After guiding students through works by philosophers such as Rancière (who explores the politicization of aesthetics), Elaine Scarry (who wrote Thinking in an Emergency), and Graham Harman and Timothy Morton (significant philosophers in the burgeoning Object Oriented Ontology movement), as well as the more household names from aesthetics including Kant, Fiedler, Burke and Hickey, Gage saw his students produce a series of increasingly politicized design projects that emerged, increasingly, in reaction to the recent election and presidency of Donald Trump.
- A 3-D printed monument of Donald Trump (an ostentatious and vulgar creation laden with authoritarian imagery) and model depicting Rancière’s “Distribution of the Sensible” philosophical framework (whereby political perceptions are altered; note Trump’s back is turned); both by Robert Smith Waters.
- A ballot box in which only one shape can be placed inside (note the shape of a heart does not fit).

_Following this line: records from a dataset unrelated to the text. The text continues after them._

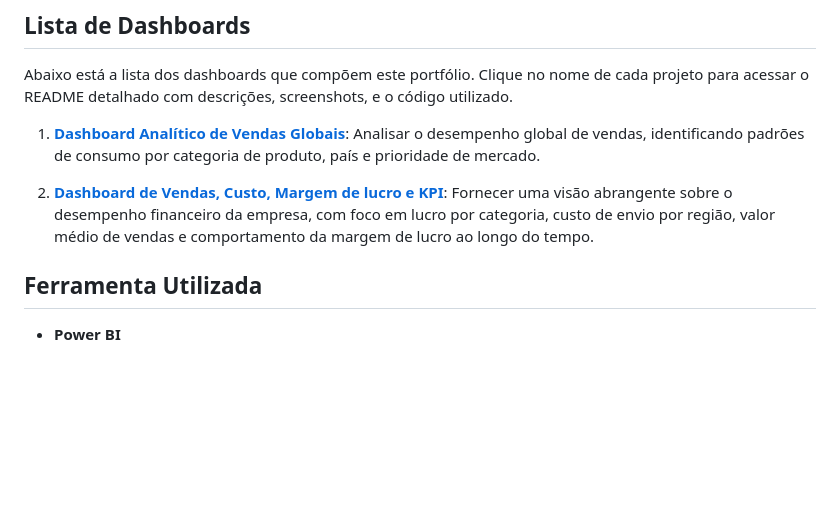
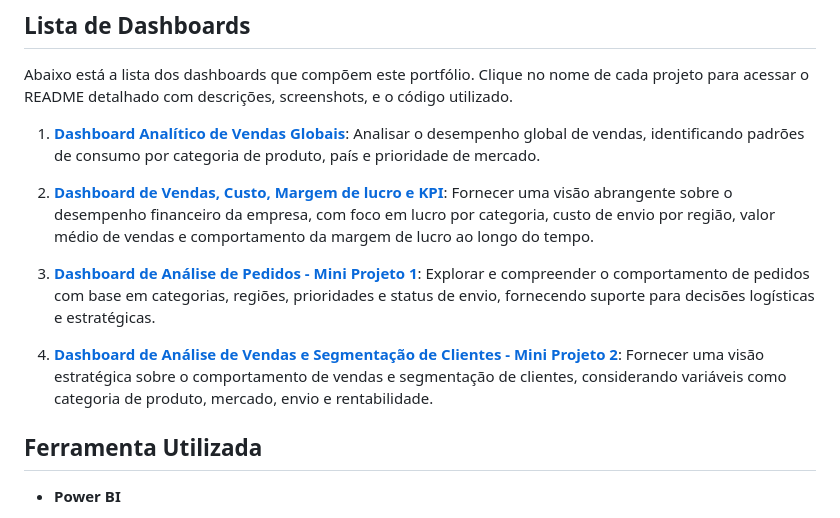
Before and after one commit to Eliz-ama/Portif-lio, a Markdown page: README.md, the part around the change. GitHub-like rendering; blank space fills up the shorter version.

Commit message:
dash 3 e 4

```diff
--- a/README.md
+++ b/README.md
@@ -22,6 +22,10 @@ Abaixo está a lista dos dashboards que compõem este portfólio. Clique no nome
 
 2. **[Dashboard de Vendas, Custo, Margem de lucro e KPI](./dash02/dash02.md)**: Fornecer uma visão abrangente sobre o desempenho financeiro da empresa, com foco em lucro por categoria, custo de envio por região, valor médio de vendas e comportamento da margem de lucro ao longo do tempo.
 
+3. **[Dashboard de Análise de Pedidos - Mini Projeto 1](./dash03/dash03.md)**: Explorar e compreender o comportamento de pedidos com base em categorias, regiões, prioridades e status de envio, fornecendo suporte para decisões logísticas e estratégicas.
+
+4. **[Dashboard de Análise de Vendas e Segmentação de Clientes - Mini Projeto 2](./dash04/dash04.md)**: Fornecer uma visão estratégica sobre o comportamento de vendas e segmentação de clientes, considerando variáveis como categoria de produto, mercado, envio e rentabilidade.
+
 
 
 ## Ferramenta Utilizada
```
Also changed, not shown: dash03/dash03.md (+1 -1 lines), dash04/dash04.md (added, +58 -0 lines), imagem/Lab3.png (added), imagem/Lab4.png (added), 1 other file.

- A protective face mask that offers guidance on what do if arrested on one side and an eye-less smiley face on the other, by Casey Furman.
- Roller-blades that can only go in perpendicular directions, by Claire Haugh.
- A hammock to aid those who climb corporate towers as an act of protest, by Steven McNamara (see AN’s coverage of the man who climbed Trump Tower in New York last year).
The Yale School of Architecture has a history of political protests dating back to the 1960’s. This year, numerous large banners of “We won’t build your wall” covered the Paul Rudolph–designed structure. Previously, a large banner had read: “United Against Hate.” Students also issued a statement in wake of the AIA’s initial stance on Trump, saying: “Our profession been plagued by a history of racial and gender inequity. The AIA’s immediate and unquestioning pandering to the Trump administration threatens a continuation of our troubled past and demonstrates a willingness to pursue financial gain at the expense of our values.”